Louisville Water Co., the utility for Louisville, Ky., has announced that Phase I of the Eastern Parkway Project to install 2.2 miles of 42-in....
The luxury housing development going up near a corner of Weston's Highland Street and Boston Post Road boasts the usual high-end features—Sub-Zero refrigerators and Wolf stoves, options for basement saunas and wine rooms—and something else that is not so common, even to such tony projects: top-of-the-line technology for those less-savory elements of modern life, waste-water and storm-water treatment.
Highland Meadows is envisioned as a development for suburban denizens 55 and older who want low-maintenance, condo-style living with all the perks. When the project is finished, it will include 69 condominium units, seven of which will be set aside as affordable housing. Most market-rate units will be priced between $1.6 million and $2 million. Its host community will be spared the rainwater runoff and sewage that comes when land is first developed, because the developer, Highland Real Estate Development, has installed innovative, eco-friendly technology.
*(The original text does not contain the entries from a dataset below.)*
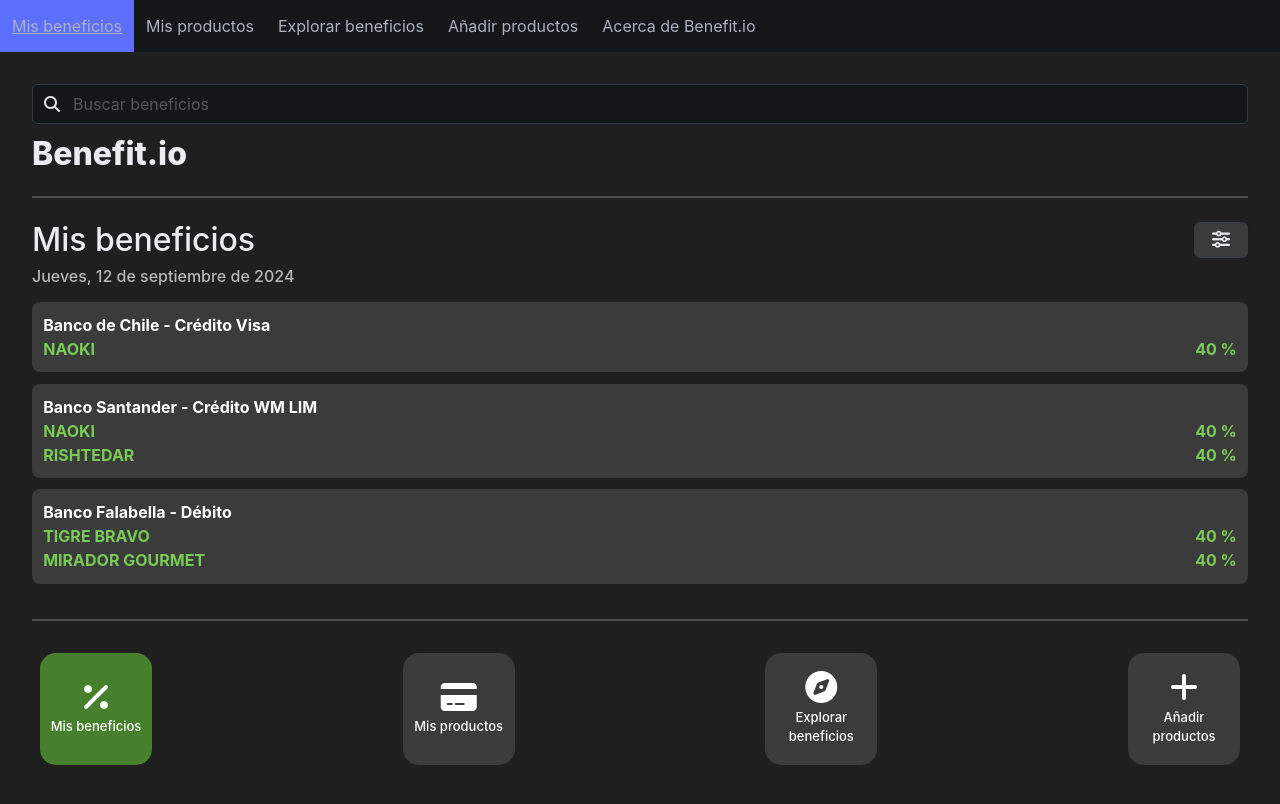
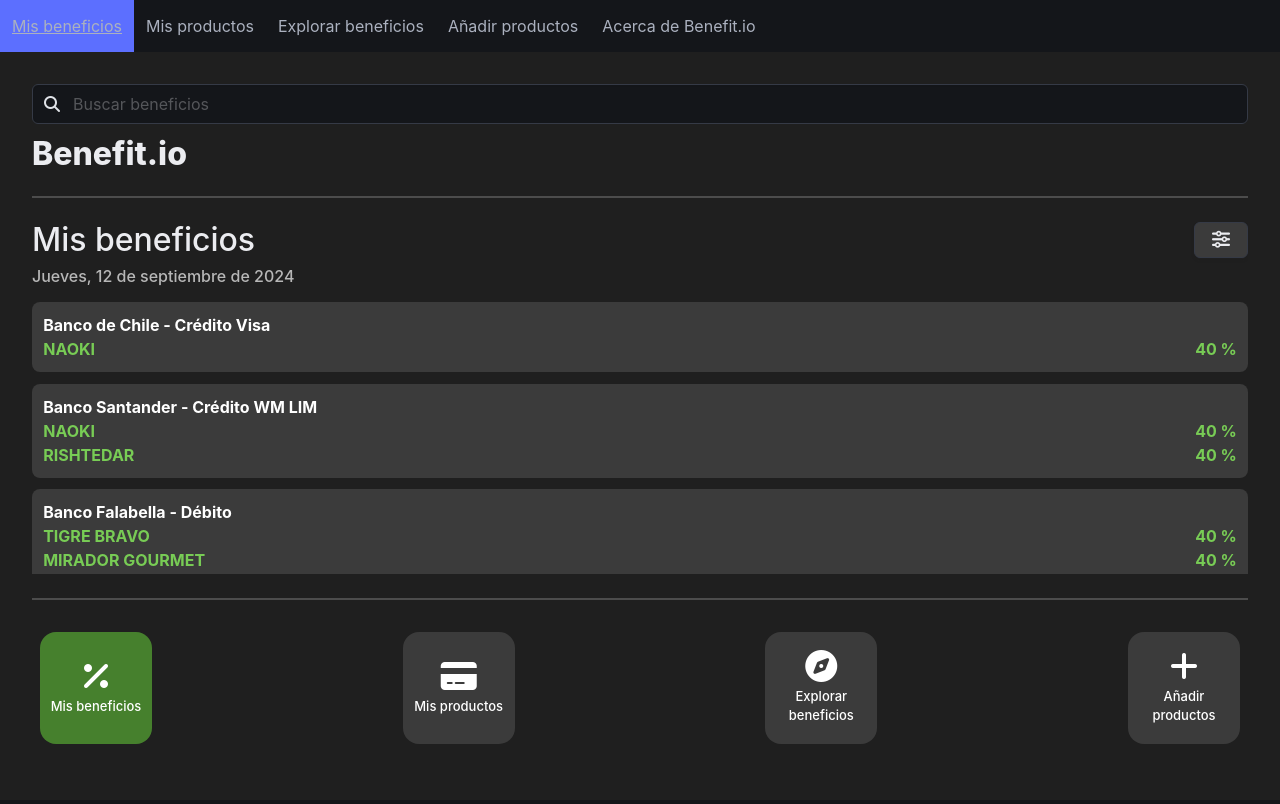
Before and after one commit to FS-Frost/benefit-io, a SvelteKit app: page / in a window 1280 px wide. Built offline with nearby package versions, Linux system fonts and the light colour scheme.

Commit message:
Fijar altura.

```diff
--- a/src/routes/+page.svelte
+++ b/src/routes/+page.svelte
@@ -20,7 +20,9 @@
 <hr />
 
 <!-- Contenido -->
-<Router />
+<div class="router">
+    <Router />
+</div>
 
 <hr />
 
@@ -34,4 +36,9 @@
     hr {
         background-color: #4c4c4c;
     }
+
+    .router {
+        height: 22rem;
+        overflow: auto;
+    }
 </style>
```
A network of underground pipes and tanks collects and stores up to 120,000 gallons of rainwater so that it can be used to irrigate the property's landscaping. Mark Romanowicz, vice president of development for the project, said that during a dry season, it can be supplemented with water from on-site wells. Waste water from sinks, bathtubs, showers and toilets is routed into an on-site treatment system that leaves the water potable - although at Highland Meadows, the water will be routed into a leaching field and back into the environment.
The waste-water treatment system employs a membrane bioreactor to filter out particles of matter and germs. Microorganisms eat the waste material in the water. Ultraviolet light disinfects the water before it is discharged into the leaching field on the property.
The runoff collection system has two parts, said Sasaki Associates engineer John Hollywood, who helped design it. The first collects rainwater from the roofs, which is considered cleaner than runoff from lawns or paved surfaces like driveways because it's less likely to have contaminants such as fertilizer or motor oil. The roof water flows into pipes that lead to underground storage tanks, where it can be pumped out and used for irrigation. The second component collects runoff from the driveways, sidewalks, and streets, and channels it toward a sloped, grassy area with special vegetation that filters out both silt and some man-made pollutants. The water then flows into tanks with packed earth or stones at the bottom, which act as filters before the water is put back into the natural water table. This prevents flooding.
Putting the runoff system underground costs about 12 percent more than a standard system, but Romanowicz said the expense is worth it. Residents get a nicer view, and fewer trees in the surrounding "buffer zone" of vegetation have to be sacrificed. Weston's permitting authorities were also more friendly toward a proposal that minimized disruption to the land and prevented runoff from flooding natural areas and neighbors' yards.
"Above-ground open basins would be much less expensive. But it was a challenge between saving trees in the buffer and storing and infiltrating underground," said Romanowicz.